Brief: Which lines of the data below hold "portfolio"? Copy each of them.

[Detected change data]
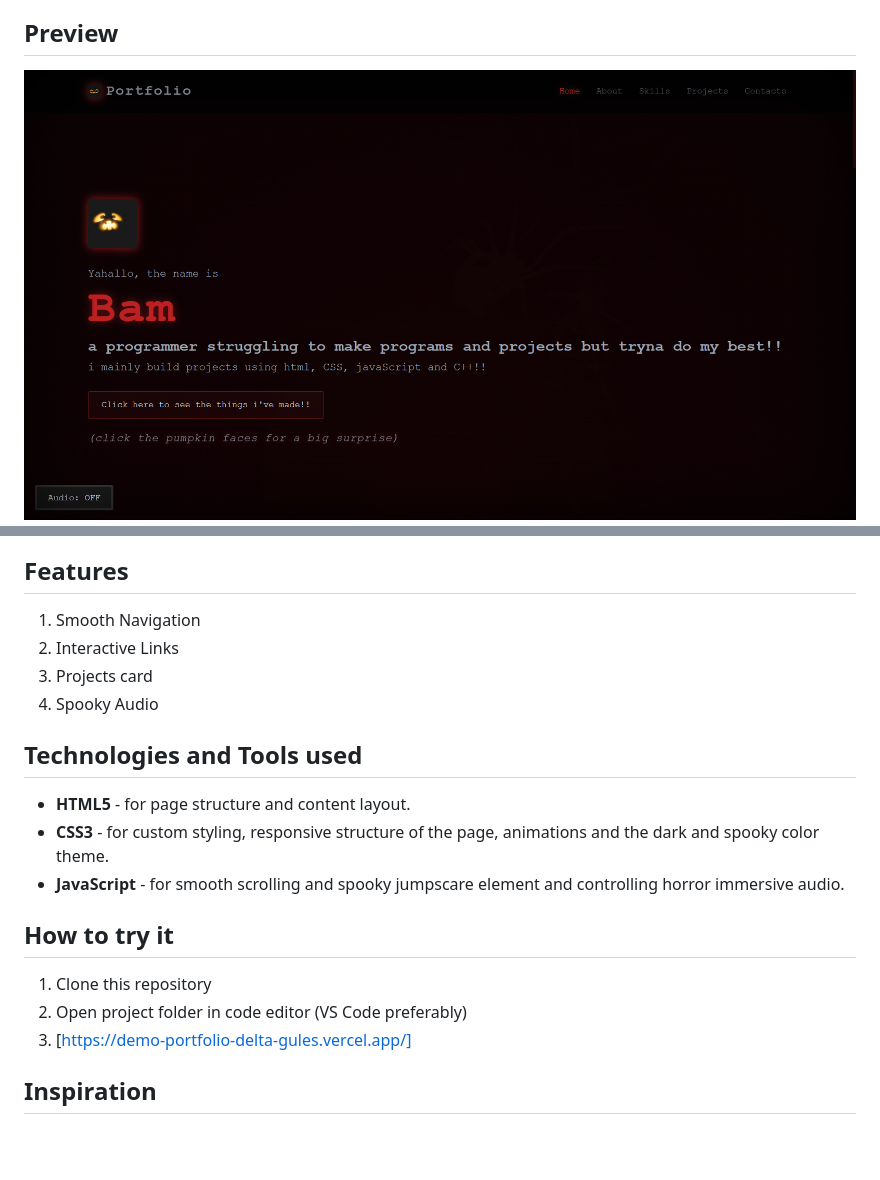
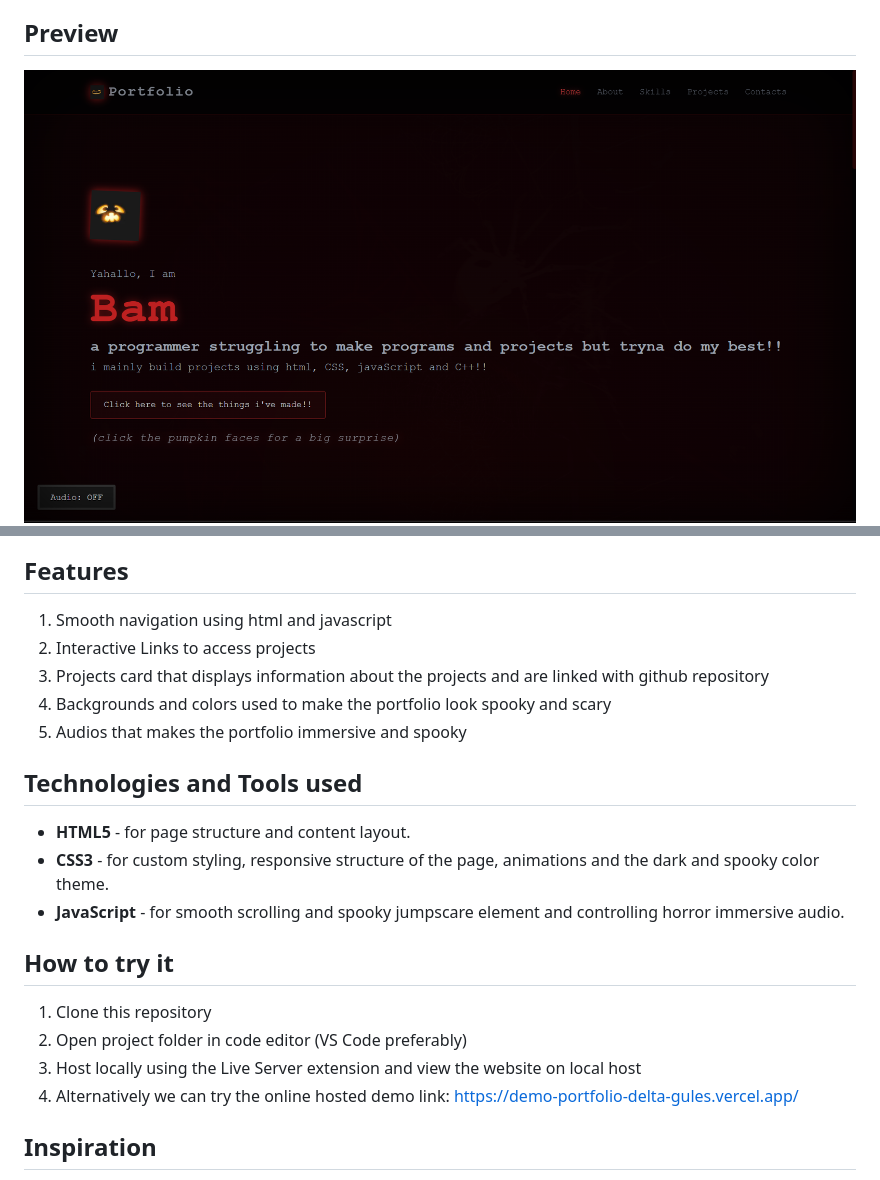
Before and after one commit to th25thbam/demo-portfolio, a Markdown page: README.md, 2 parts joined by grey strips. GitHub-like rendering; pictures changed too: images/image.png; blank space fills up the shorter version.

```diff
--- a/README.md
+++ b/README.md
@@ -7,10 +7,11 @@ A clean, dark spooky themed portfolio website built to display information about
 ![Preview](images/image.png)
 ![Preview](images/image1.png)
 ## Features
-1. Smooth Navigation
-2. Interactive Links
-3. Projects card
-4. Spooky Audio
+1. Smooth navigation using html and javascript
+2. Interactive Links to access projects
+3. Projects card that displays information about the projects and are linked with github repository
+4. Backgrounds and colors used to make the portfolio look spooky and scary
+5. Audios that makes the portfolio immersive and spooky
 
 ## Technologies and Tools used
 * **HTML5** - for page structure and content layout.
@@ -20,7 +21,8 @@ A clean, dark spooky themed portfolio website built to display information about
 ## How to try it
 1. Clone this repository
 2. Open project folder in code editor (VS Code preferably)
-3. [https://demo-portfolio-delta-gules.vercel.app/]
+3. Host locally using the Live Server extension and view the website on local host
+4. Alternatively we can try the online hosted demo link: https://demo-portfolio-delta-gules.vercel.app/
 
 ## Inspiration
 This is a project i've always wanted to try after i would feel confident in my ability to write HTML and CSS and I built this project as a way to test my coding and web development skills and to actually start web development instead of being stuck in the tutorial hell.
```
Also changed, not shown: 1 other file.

Result:
Before and after one commit to th25thbam/demo-portfolio, a Markdown page: README.md, 2 parts joined by grey strips. GitHub-like rendering; pictures changed too: images/image.png; blank space fills up the shorter version.
@@ -7,10 +7,11 @@ A clean, dark spooky themed portfolio website built to display information about
+4. Backgrounds and colors used to make the portfolio look spooky and scary
+5. Audios that makes the portfolio immersive and spooky
@@ -20,7 +21,8 @@ A clean, dark spooky themed portfolio website built to display information about
-3. [https://demo-portfolio-delta-gules.vercel.app/]
+4. Alternatively we can try the online hosted demo link: https://demo-portfolio-delta-gules.vercel.app/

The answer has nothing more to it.